- WHAT TO DO -
Which lines below contain "README"? Copy every one of them.

BEGIN DATA FOR REVIEW

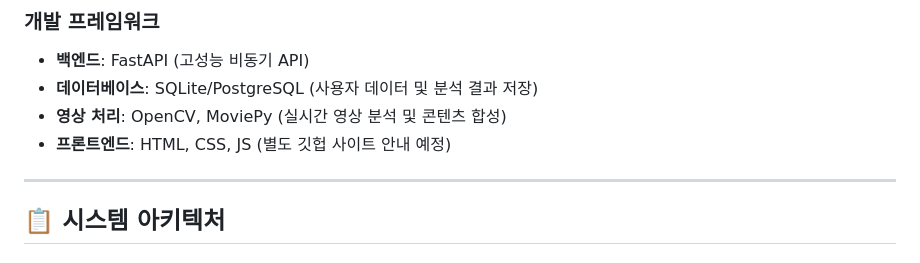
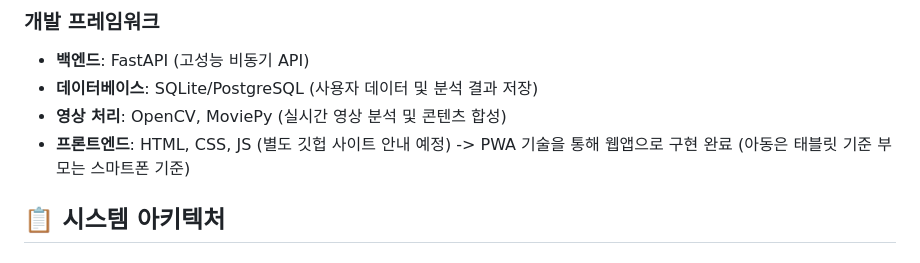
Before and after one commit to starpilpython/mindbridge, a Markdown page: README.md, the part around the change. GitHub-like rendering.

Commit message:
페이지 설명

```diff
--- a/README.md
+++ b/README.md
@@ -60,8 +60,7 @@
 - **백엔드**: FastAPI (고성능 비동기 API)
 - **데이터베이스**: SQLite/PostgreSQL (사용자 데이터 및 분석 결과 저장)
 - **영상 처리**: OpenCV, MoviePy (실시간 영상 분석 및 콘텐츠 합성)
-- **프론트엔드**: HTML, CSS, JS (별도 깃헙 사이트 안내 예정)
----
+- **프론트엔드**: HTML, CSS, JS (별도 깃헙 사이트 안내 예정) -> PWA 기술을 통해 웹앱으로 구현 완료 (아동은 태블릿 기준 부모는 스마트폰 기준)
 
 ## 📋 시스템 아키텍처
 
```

END DATA FOR REVIEW
BEGIN DATA FOR REVIEW

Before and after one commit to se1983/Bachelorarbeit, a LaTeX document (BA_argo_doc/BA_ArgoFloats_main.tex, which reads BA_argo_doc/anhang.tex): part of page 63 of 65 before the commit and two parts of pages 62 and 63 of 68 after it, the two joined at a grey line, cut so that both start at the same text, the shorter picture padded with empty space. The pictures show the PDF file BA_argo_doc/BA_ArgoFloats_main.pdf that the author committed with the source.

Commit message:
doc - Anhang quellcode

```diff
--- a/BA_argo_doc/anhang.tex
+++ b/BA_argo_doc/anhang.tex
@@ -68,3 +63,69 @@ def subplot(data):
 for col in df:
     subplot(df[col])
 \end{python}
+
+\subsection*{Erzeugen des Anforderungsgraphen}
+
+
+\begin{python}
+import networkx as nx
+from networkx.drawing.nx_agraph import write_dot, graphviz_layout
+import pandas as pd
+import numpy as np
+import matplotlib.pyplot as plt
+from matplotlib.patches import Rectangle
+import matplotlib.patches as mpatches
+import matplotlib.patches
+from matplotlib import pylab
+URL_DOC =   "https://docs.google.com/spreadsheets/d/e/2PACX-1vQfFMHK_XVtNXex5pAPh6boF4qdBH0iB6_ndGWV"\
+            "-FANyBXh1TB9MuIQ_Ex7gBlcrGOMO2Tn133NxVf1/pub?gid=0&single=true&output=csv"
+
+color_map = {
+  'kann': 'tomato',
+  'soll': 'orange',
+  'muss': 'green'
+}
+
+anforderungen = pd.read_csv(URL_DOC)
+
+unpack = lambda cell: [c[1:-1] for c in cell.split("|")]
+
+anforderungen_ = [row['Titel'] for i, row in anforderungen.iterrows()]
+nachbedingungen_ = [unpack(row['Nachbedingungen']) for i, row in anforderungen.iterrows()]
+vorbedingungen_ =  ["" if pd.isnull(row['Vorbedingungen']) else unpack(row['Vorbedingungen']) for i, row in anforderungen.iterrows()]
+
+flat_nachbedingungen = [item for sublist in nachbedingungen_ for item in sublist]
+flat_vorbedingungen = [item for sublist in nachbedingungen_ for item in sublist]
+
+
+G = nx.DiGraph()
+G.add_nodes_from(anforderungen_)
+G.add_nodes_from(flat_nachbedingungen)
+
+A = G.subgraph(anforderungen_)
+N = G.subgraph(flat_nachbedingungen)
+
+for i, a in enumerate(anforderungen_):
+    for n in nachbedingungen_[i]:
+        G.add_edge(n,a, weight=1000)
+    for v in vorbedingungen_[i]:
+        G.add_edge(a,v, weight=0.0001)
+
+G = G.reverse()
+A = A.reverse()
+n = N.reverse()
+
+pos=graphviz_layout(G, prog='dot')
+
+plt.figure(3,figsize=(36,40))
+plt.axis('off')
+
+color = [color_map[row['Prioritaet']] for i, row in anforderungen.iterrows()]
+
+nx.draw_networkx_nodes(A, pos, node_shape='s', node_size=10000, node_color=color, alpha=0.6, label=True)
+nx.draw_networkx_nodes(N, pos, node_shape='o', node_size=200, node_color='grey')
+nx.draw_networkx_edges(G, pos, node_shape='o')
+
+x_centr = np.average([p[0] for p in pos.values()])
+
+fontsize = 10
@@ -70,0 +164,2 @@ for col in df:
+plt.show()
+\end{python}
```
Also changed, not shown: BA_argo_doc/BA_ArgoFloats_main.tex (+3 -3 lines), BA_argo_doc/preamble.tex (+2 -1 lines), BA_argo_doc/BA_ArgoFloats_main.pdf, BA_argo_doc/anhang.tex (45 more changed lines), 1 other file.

END DATA FOR REVIEW

- THE ANSWER -
Before and after one commit to starpilpython/mindbridge, a Markdown page: README.md, the part around the change. GitHub-like rendering.
--- a/README.md
+++ b/README.md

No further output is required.